■ **WHAT IS REQUIRED**:
Set down each entry exactly as given; pictures should not appear in the copy.

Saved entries

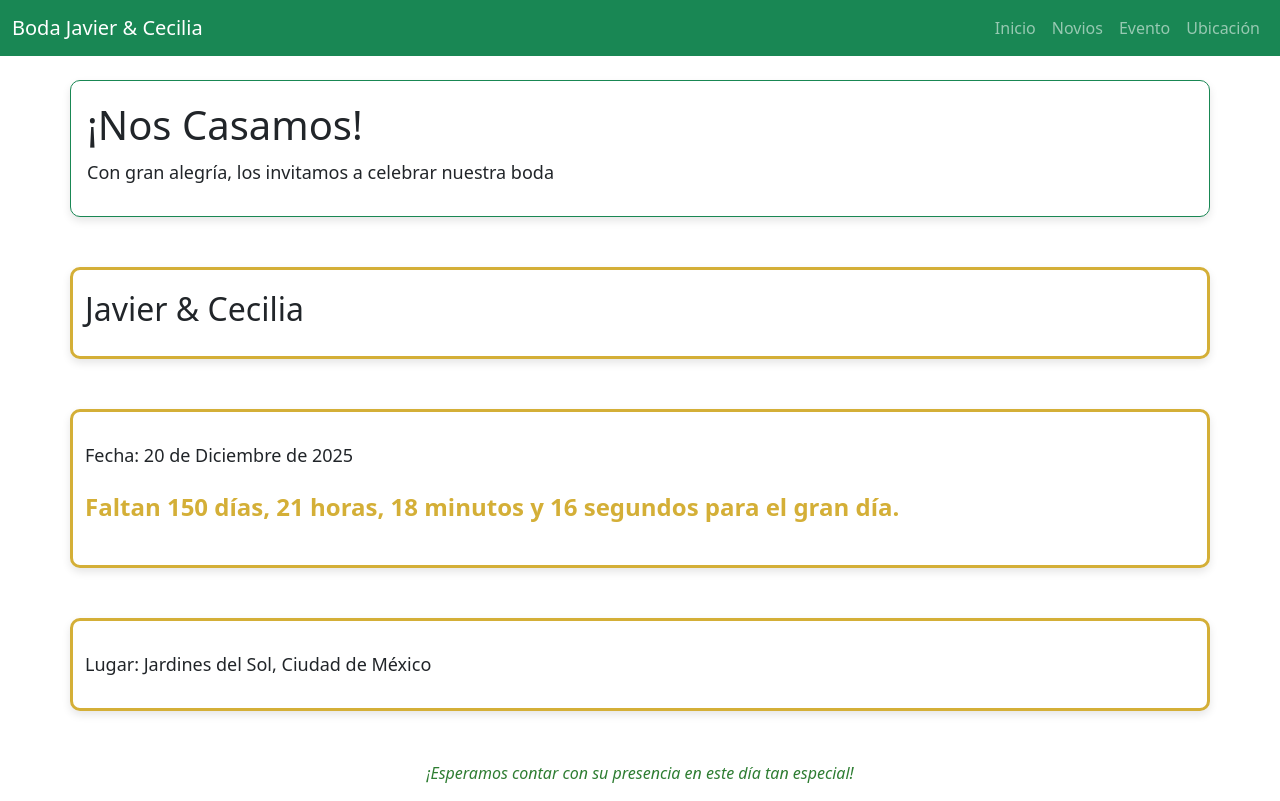
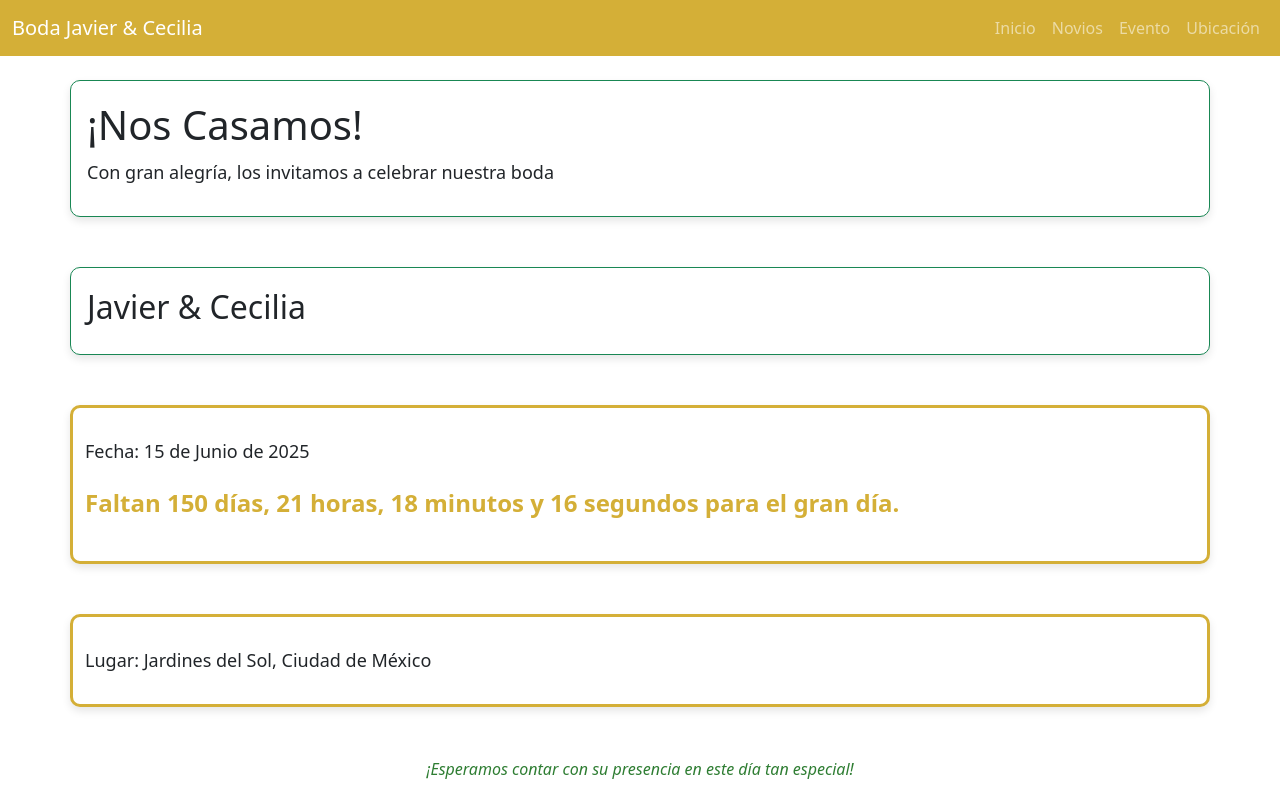
Before and after one commit to PacoJavoMx/javiyceciporsiempre, a plain HTML site: page index.html in a window 1280 px wide. Drawn offline with nearby package versions, Linux system fonts and the light colour scheme.

Commit message:
color dorado

```diff
--- a/index.html
+++ b/index.html
@@ -8,7 +8,7 @@
     <link href="https://cdn.jsdelivr.net/npm/bootstrap@5.3.0/dist/css/bootstrap.min.css" rel="stylesheet">
 </head>
 <body>
-    <nav class="navbar navbar-expand-lg navbar-dark bg-success">
+    <nav class="navbar navbar-expand-lg navbar-dark" style="background-color: #D4AF37;">
         <div class="container-fluid">
             <a class="navbar-brand" href="#inicio">Boda Javier & Cecilia</a>
             <button class="navbar-toggler" type="button" data-bs-toggle="collapse" data-bs-target="#navbarNav" aria-controls="navbarNav" aria-expanded="false" aria-label="Toggle navigation">
@@ -30,12 +30,12 @@
         <p class="details">Con gran alegría, los invitamos a celebrar nuestra boda</p>
     </section>
 
-    <section id="novios" class="container mt-4">
+    <section id="novios" class="container mt-4 border border-success px-3">
         <h2>Javier & Cecilia</h2>
     </section>
 
     <section id="evento" class="container mt-4">
-        <p class="details">Fecha: 20 de Diciembre de 2025</p>
+        <p class="details">Fecha: 15 de Junio de 2025</p>
         <p class="countdown" id="countdown"></p>
     </section>
 
```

■ **SOLUTION FOR THIS TASK**:
Before and after one commit to PacoJavoMx/javiyceciporsiempre, a plain HTML site: page index.html in a window 1280 px wide. Drawn offline with nearby package versions, Linux system fonts and the light colour scheme.

Commit message:
color dorado

```diff
--- a/index.html
+++ b/index.html
@@ -8,7 +8,7 @@
     <link href="https://cdn.jsdelivr.net/npm/bootstrap@5.3.0/dist/css/bootstrap.min.css" rel="stylesheet">
 </head>
 <body>
-    <nav class="navbar navbar-expand-lg navbar-dark bg-success">
+    <nav class="navbar navbar-expand-lg navbar-dark" style="background-color: #D4AF37;">
         <div class="container-fluid">
             <a class="navbar-brand" href="#inicio">Boda Javier & Cecilia</a>
             <button class="navbar-toggler" type="button" data-bs-toggle="collapse" data-bs-target="#navbarNav" aria-controls="navbarNav" aria-expanded="false" aria-label="Toggle navigation">
@@ -30,12 +30,12 @@
         <p class="details">Con gran alegría, los invitamos a celebrar nuestra boda</p>
     </section>
 
-    <section id="novios" class="container mt-4">
+    <section id="novios" class="container mt-4 border border-success px-3">
         <h2>Javier & Cecilia</h2>
     </section>
 
     <section id="evento" class="container mt-4">
-        <p class="details">Fecha: 20 de Diciembre de 2025</p>
+        <p class="details">Fecha: 15 de Junio de 2025</p>
         <p class="countdown" id="countdown"></p>
     </section>
 
```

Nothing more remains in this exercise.